- 7 August 2012
- From the section Health
The fourth child of Gary Barlow and his wife Dawn has been delivered stillborn.
The couple have said they are "devastated" after the birth of Poppy on Saturday.
But the Barlows are far from alone in suffering such a tragic experience.
Stillbirth rates in the UK are higher than almost every other high-income country.
There are over 4,000 stillbirths every year in the UK - the equivalent of 11 per day.
That equates to 3.5 per 1,000 births which, according to a Lancet study last year, means only France and Austria had worst rates among richer nations.
Lack of research
Dr Beckie Lang, from baby charity Tommy's says: "Losing a baby at any stage is devastating, and every parent's worst nightmare. The most frequently asked question after the loss of a baby is 'Why did my baby die?"
"As the cause of a baby's death is often a mystery, no explanation can be given to the bereaved parents, which makes the grieving process so much harder.
"If we don't understand what causes stillbirth, we cannot get to the root of the problem - and this is why medical research in to finding the causes and preventions of stillbirth remains so vital."
However, despite years of research there is still much which remains unknown about the issue.
While problems with the placenta, which can affect the growth of the foetus, infections and congential abnormalities are all known causes of stillbirths, for a third of cases there is no known reason.
There are also risk factors which can increase the risk of stillbirth.

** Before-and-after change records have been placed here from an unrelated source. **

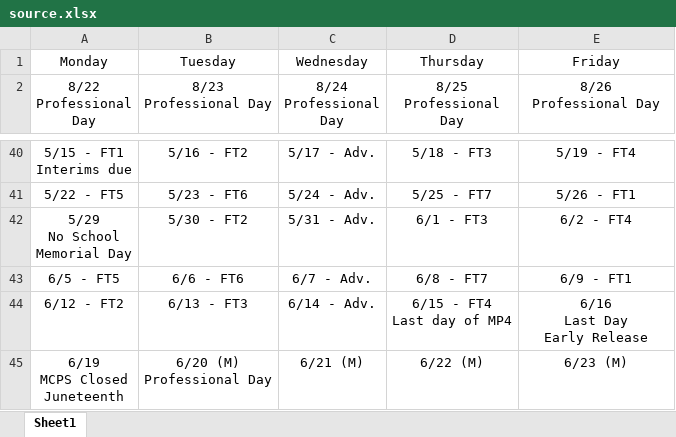
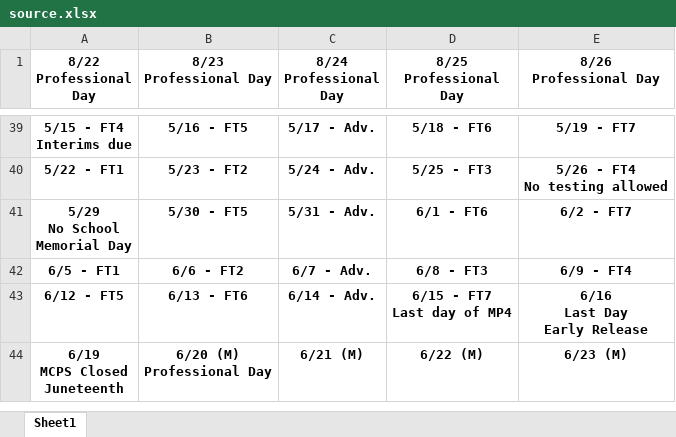
Before and after one commit to InternetRamen/phs-bell-schedules, an Excel workbook: source/source.xlsx, sheet Sheet1, drawn as a sheet; only a part is shown, gaps mark what is left out; values as stored, in another font and other column widths than the file's, no borders; charts and pictures not drawn; removed rows and columns are numbered as before the commit, all else as after; ↵ is a line break in a cell; the diff covers the shown part only; the diff names each change by its address in the sheet, - before the commit and + after, or states it on an @@ line.

```diff
--- a/source/source.xlsx (sheet Sheet1)
+++ b/source/source.xlsx (sheet Sheet1)
-row 1: Monday | Tuesday | Wednesday | Thursday | Friday
-A1:E1 bold: off
+A1:E1 bold: on
-A39:E44 bold: off
+A39:E44 bold: on
-A39 (8/22 Professional Day): 5/15 - FT1 ↵ Interims due
+A39 (8/22 Professional Day): 5/15 - FT4 ↵ Interims due
-B39 (8/23 Professional Day): 5/16 - FT2
+B39 (8/23 Professional Day): 5/16 - FT5
-D39 (8/25 Professional Day): 5/18 - FT3
+D39 (8/25 Professional Day): 5/18 - FT6
-E39 (8/26 Professional Day): 5/19 - FT4
+E39 (8/26 Professional Day): 5/19 - FT7
-A40 (8/22 Professional Day): 5/22 - FT5
+A40 (8/22 Professional Day): 5/22 - FT1
-B40 (8/23 Professional Day): 5/23 - FT6
+B40 (8/23 Professional Day): 5/23 - FT2
-D40 (8/25 Professional Day): 5/25 - FT7
+D40 (8/25 Professional Day): 5/25 - FT3
-E40 (8/26 Professional Day): 5/26 - FT1
+E40 (8/26 Professional Day): 5/26 - FT4 ↵ No testing allowed
-B41 (8/23 Professional Day): 5/30 - FT2
+B41 (8/23 Professional Day): 5/30 - FT5
-D41 (8/25 Professional Day): 6/1 - FT3
+D41 (8/25 Professional Day): 6/1 - FT6
-E41 (8/26 Professional Day): 6/2 - FT4
+E41 (8/26 Professional Day): 6/2 - FT7
-A42 (8/22 Professional Day): 6/5 - FT5
+A42 (8/22 Professional Day): 6/5 - FT1
-B42 (8/23 Professional Day): 6/6 - FT6
+B42 (8/23 Professional Day): 6/6 - FT2
-D42 (8/25 Professional Day): 6/8 - FT7
+D42 (8/25 Professional Day): 6/8 - FT3
-E42 (8/26 Professional Day): 6/9 - FT1
+E42 (8/26 Professional Day): 6/9 - FT4
-A43 (8/22 Professional Day): 6/12 - FT2
+A43 (8/22 Professional Day): 6/12 - FT5
-B43 (8/23 Professional Day): 6/13 - FT3
+B43 (8/23 Professional Day): 6/13 - FT6
-D43 (8/25 Professional Day): 6/15 - FT4 ↵ Last day of MP4
+D43 (8/25 Professional Day): 6/15 - FT7 ↵ Last day of MP4
```
Also changed, not shown: 1 added row, 1 removed row, 86 edited cells and cell formats elsewhere in this sheet, 2 other files.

Smoking and drinking during pregnancy can increase susceptibility, as can being overweight or obese, or having children later in life.
Previous caesarean sections can also increase risk, as can multiple births.
Janet Scott, head of research at Sands, a stillbirth charity, says: "There is still a lack of knowledge on why deaths are happening.
"For those that are unexplained or occurring in low risk pregnancies it is probably down to placenta cord development - but we need to understand this better and develop tools to spot babies in trouble.
"There are many researchers with ideas for different approaches, but there is a dearth of funding."
This is also echoed by Prof Andy Shennan, a consultant obstetrician for Tommy's.
"Personally I think the amount of money going into preventions strategies for stillbirth, given the devastation it causes, is exceptionally low.
"Especially when compared to public health research in areas like cancer and cardiovascular disease, which for obvious reasons get a lot of support and are talked about."
Stillbirth is not something that gets talked about.
Prof Shennan says: "The subject is terribly taboo - I think because of the emotions from expectation at a very wonderful time to devastation, from one extreme to the other.
"I also think mothers incorrectly feel they have failed, or done something wrong. In my hospital we have dedicated rooms downstairs for dead babies which are almost permanently in use. It is a real issue - one people are surprised to hear about - it therefore gets less support and mothers aren't aware of the risks."